The first novel I read about the Donner Party was James Houston’s Snow Mountain Passage, a very moving account which follows the life of Patty Reed, who was only eight when her family joined the wagon train in 1846, beyond the mountains into her California. I happened to meet Houston at the Squaw Valley Community of Writers shortly after the book was published and asked him why he thought the world might need another book about what is undoubtedly among the most closely-documented events of western history. Turns out that he lived in the house in Santa Cruz where Patty Reed was living when she died in 1923 at the age of 93. He didn’t know that fact when he moved in, but had been hearing her voice in the rooms and felt compelled to tell her story. A friend I hadn’t seen for a while had developed an interest in the whole Donner event during the years since we’d last seen each other, and he referred me to Vardis Fisher’s The Mothers. I feel fortunate to have more or less by accident come upon the rich experience of reading this pair of novels.
Unlike Snow Mountain Passage, which is intensely personal, drawn from Patty’s imagined “trail notes,” and focuses on the emotional response to a fairly small group of the unfortunates in this drama, The Mothers takes the long view. As you can see from the reproduction of the frontispiece above, Fisher calls it “An American Saga of Courage,” and adopts an omniscient view of the events, passing more or less Olympian judgment on his characters. As the title implies, his primary thesis is that those who have the most at stake–namely children and family–will demonstrate the most courage in extremis, and that you’ll find that courage manifested most strongly in mothers. He does acknowledge exceptions, allowing that passive or generous natures sometimes prevent the spirit of the true survivor from shining through. The kind of mother Fisher most admires would never, for example, have given up meat that her children might need, as Eleanor Eddy did, even to help her husband make it across the mountains for help. Still, it’s a fascinating hypothesis, and there are enough demonstrated examples in the tale to make you think that amiability and survival might be mutually exclusive.

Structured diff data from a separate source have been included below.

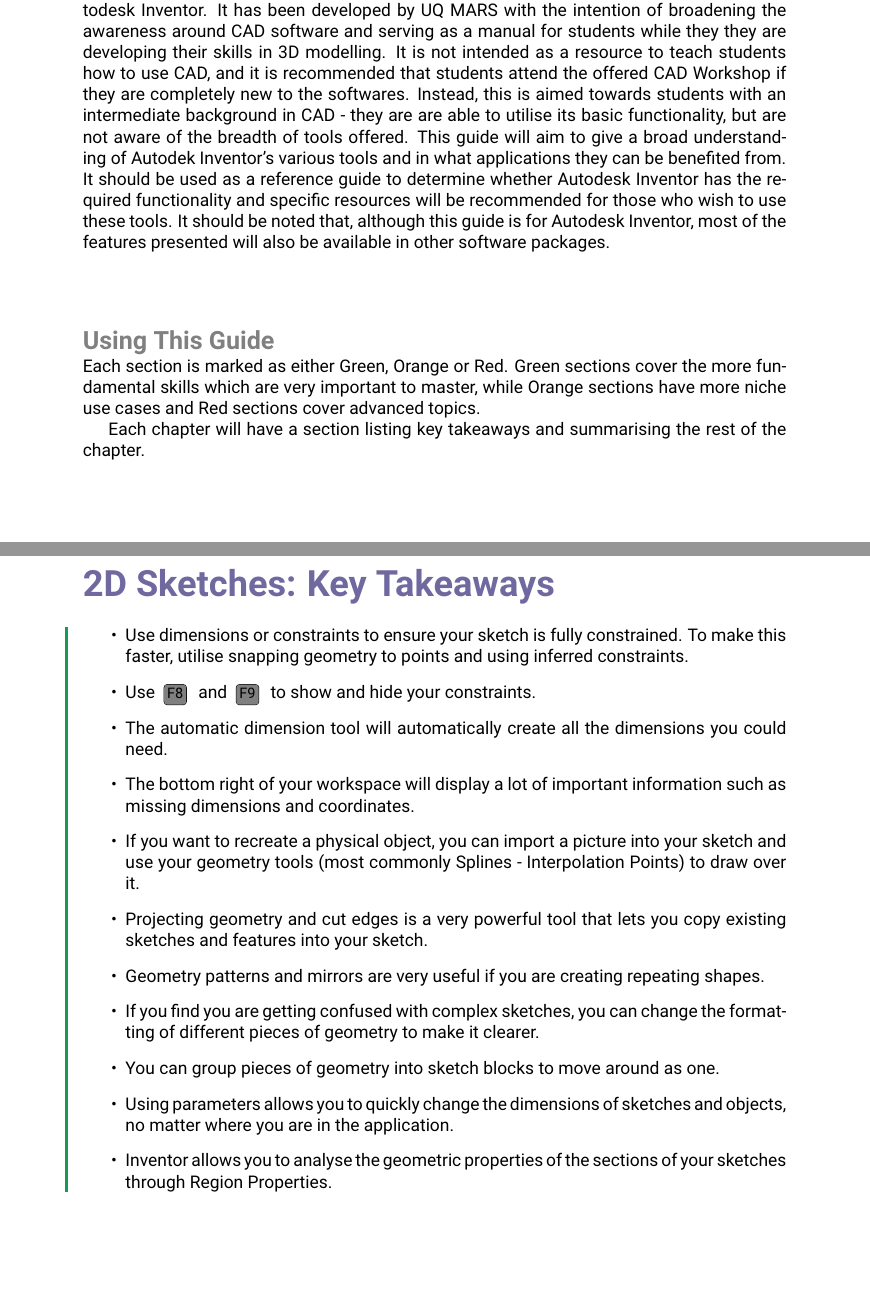
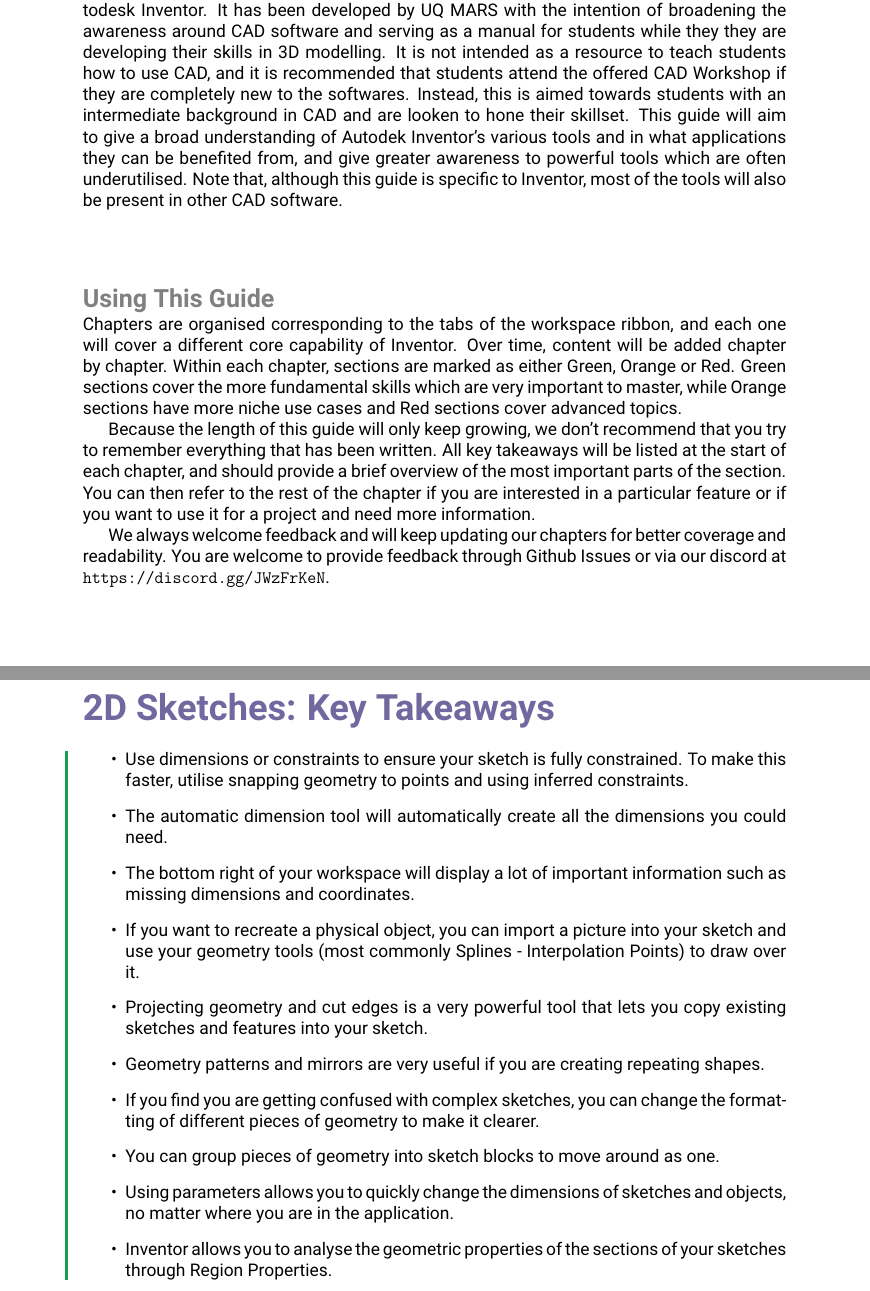
Before and after one commit to tranjamin/inventor-guide, a LaTeX thesis (main.tex, which reads chapters/2DSketch.tex, chapters/Introduction.tex): two parts of pages 3 and 4 of 14, joined at a grey line, cut so that both start at the same text. Compiled offline with pdfLaTeX.

Commit message:
added more aux info

```diff
--- a/chapters/2DSketch.tex
+++ b/chapters/2DSketch.tex
@@ -9,7 +9,6 @@
 \cbstart
 \cbcolor{ForestGreen}
 \item Use dimensions or constraints to ensure your sketch is fully constrained. To make this faster, utilise snapping geometry to points and using inferred constraints.
-\item Use \hotkey{F8} and \hotkey{F9} to show and hide your constraints.
 \item The automatic dimension tool will automatically create all the dimensions you could need.
 \item The bottom right of your workspace will display a lot of important information such as missing dimensions and coordinates.
 \item If you want to recreate a physical object, you can import a picture into your sketch and use your geometry tools (most commonly Splines - Interpolation Points) to draw over it.
--- a/chapters/Introduction.tex
+++ b/chapters/Introduction.tex
@@ -1,8 +1,11 @@
 \chapter{About This Guide}
 
-This Lookup Guide aims to provide a comprehensive summary of all the capabilities of Autodesk Inventor. It has been developed by UQ MARS with the intention of broadening the awareness around CAD software and serving as a manual for students while they they are developing their skills in 3D modelling. It is not intended as a resource to teach students how to use CAD, and it is recommended that students attend the offered CAD Workshop if they are completely new to the softwares. Instead, this is aimed towards students with an intermediate background in CAD - they are are able to utilise its basic functionality, but are not aware of the breadth of tools offered. This guide will aim to give a broad understanding of Autodek Inventor's various tools and in what applications they can be benefited from. It should be used as a reference guide to determine whether Autodesk Inventor has the required functionality and specific resources will be recommended for those who wish to use these tools. It should be noted that, although this guide is for Autodesk Inventor, most of the features presented will also be available in other software packages.
+This Lookup Guide aims to provide a comprehensive summary of all the capabilities of Autodesk Inventor. It has been developed by UQ MARS with the intention of broadening the awareness around CAD software and serving as a manual for students while they they are developing their skills in 3D modelling. It is not intended as a resource to teach students how to use CAD, and it is recommended that students attend the offered CAD Workshop if they are completely new to the softwares. Instead, this is aimed towards students with an intermediate background in CAD and are looken to hone their skillset. This guide will aim to give a broad understanding of Autodek Inventor's various tools and in what applications they can be benefited from, and give greater awareness to powerful tools which are often underutilised. Note that, although this guide is specific to Inventor, most of the tools will also be present in other CAD software.
 
 \subsection{Using This Guide}
-Each section is marked as either Green, Orange or Red. Green sections cover the more fundamental skills which are very important to master, while Orange sections have more niche use cases and Red sections cover advanced topics.
+Chapters are organised corresponding to the tabs of the workspace ribbon, and each one will cover a different core capability of Inventor. Over time, content will be added chapter by chapter.
+Within each chapter, sections are marked as either Green, Orange or Red. Green sections cover the more fundamental skills which are very important to master, while Orange sections have more niche use cases and Red sections cover advanced topics.
 
-Each chapter will have a section listing key takeaways and summarising the rest of the chapter.
+Because the length of this guide will only keep growing, we don't recommend that you try to remember everything that has been written. All key takeaways will be listed at the start of each chapter, and should provide a brief overview of the most important parts of the section. You can then refer to the rest of the chapter if you are interested in a particular feature or if you want to use it for a project and need more information.
+
+We always welcome feedback and will keep updating our chapters for better coverage and readability. You are welcome to provide feedback through Github Issues or via our discord at \url{https://discord.gg/JWzFrKeN}.
```
Also changed, not shown: main.pdf.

The whole event is most famous, of course, for the cannibalism, a subject on which both Fisher and Houston tread fairly lightly. It was by no means the only instance of cannibalism on the frontier, but it’s the best known, the one most of us heard about in school. Both authors treat the horror of the taboo and show fascination with some of the rituals and procedures that develop once it’s been violated. One of the most touching moments of The Mothers is when a dying father suggests his daughters to eat his flesh to save themselves once he passes on. There are those who will eat only those who are already dead, others who aren’t willing to wait for death to come naturally. Still, the focus of both novels is on the struggle to survive and the inner character that the extreme conditions reveal rather than on the mutual munching.
Fisher joins the company during their trek along the Humboldt River, and his account provides a carefully detailed account of the elements that got them into such trouble. The carelessness and thoughtlessness are astounding. They lose precious animals because they allow them to wander without setting up guards. Then they get careless about guards and lose more even though they know the cattle are their lives. They continually bicker and refuse to cooperate in a situation where mutual support is all that will save them. Houston starts us off with the preparations to leave for the trip, showing how the Reeds’ insistence on outfitting a huge and heavy wagon nicknamed the “palace car” may have sown the initial seeds of the party’s destruction. Without the delays in getting started which the big vehicle caused and its lumbering pace, they might have beat the storms to the pass. However, the bitter quarrels about everything from the route to the disbursement of provisions showed in both novels that the endemic ability to truly join together and perhaps the lack of a strong leader doomed the enterprise from the beginning.
A reading of The Mothers and Snow Mountain Passage is a fine way to experience this piece of history-cum-mythology. The Mothers is very fine for its detailed historical, chronological record and for the descriptions of personality and character that certainly debunk the notion that our pioneer forebears were uniformly courageous and virtuous. Snow Mountain Passage demonstrates how a strong and loving spirit can transcend even the most horrible of human (inhuman?) experiences and find not only survival, but happiness. I wonder where I’d have fallen in that spectrum. I’m glad I won’t (at least I hope I won’t.) have to find out.